In September 2020, Iraqi PM Mustafa Al-Kadhimi formed a committee to initiate steps towards building a nuclear research reactor. This appears potentially problematic given the volatile political situation in Iraq and the fluctuating, but substantial, influence in Baghdad from neighbouring Iran, leader of the region’s radical camp, and its armed loyal militias within Iraq. Hence, although Iraq’s nuclear program is in the earliest stages, it is likely that it is being observed closely by the relevant parties.
In September 2019, Turkish President Recep Tayyip Erdogan warned that he does not accept the prohibition on Turkey possessing nuclear arms while other countries are allowed to do so. This stands in direct contrast with Turkey’s ratification of the Nuclear Non-Proliferation Treaty in 1980.
Erdogan specifically mentioned Israel, considered an unofficial member of the club of atomic nations: “They scare [other nations] by possessing these. No one can touch them,” said Erdogan of Israel.
So far there is little indication that Turkey is matching Erdogan’s words with actions. Turkey was once a transit station in the illicit nuclear proliferation network of Pakistani scientist, Abd Al-Qadir Khan. Today, however, it does not seem to have the ability to divert its monitored civilian nuclear infrastructure – a research reactor, TR-2, and three power plants being built with assistance from Russia, Japan and the US respectively – to military aims.
As a NATO member, Turkey hosts around 50 American nuclear warheads at the Incirlik Air Base. Erdogan’s threat may have been directed at the US following reports that Washington has been considering moving these weapons out of the country.
The NPT vs. the “Begin Doctrine”
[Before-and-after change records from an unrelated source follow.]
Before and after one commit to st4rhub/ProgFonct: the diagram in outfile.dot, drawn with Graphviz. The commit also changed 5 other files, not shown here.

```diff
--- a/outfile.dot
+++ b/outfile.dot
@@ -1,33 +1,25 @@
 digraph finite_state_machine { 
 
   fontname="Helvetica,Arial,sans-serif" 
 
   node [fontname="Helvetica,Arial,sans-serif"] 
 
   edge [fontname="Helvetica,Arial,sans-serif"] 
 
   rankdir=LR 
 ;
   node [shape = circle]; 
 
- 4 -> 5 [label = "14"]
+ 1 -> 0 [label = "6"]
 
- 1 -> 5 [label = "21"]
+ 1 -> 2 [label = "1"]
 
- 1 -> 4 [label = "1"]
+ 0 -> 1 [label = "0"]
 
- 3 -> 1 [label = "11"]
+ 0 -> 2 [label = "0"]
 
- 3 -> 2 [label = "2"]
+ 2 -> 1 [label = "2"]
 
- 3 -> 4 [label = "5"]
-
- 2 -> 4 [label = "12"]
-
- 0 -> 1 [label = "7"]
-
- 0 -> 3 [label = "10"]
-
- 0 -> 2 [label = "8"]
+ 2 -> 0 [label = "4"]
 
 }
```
The basis for Erdogan’s complaint is the centrally important 1968 Treaty on the Non-Proliferation of Nuclear Weapons (NPT). According to the NPT, countries with nuclear weapons at the time (the US, UK, Soviet Union/Russia, France and China) remained the only ones allowed such an arsenal in exchange for a commitment to supply nuclear technology for peaceful use to all other nations. Since then, however, additional countries have sought – some successfully – to acquire atomic bombs outside the NPT framework, including India, Pakistan and, allegedly, Israel (though some reports say Israel’s nuclear capabilities predate the NPT’s signing). Meanwhile, some signatory states have used their NPT-sponsored nuclear infrastructure to manufacture nuclear weapons despite its strictures – North Korea being the obvious case.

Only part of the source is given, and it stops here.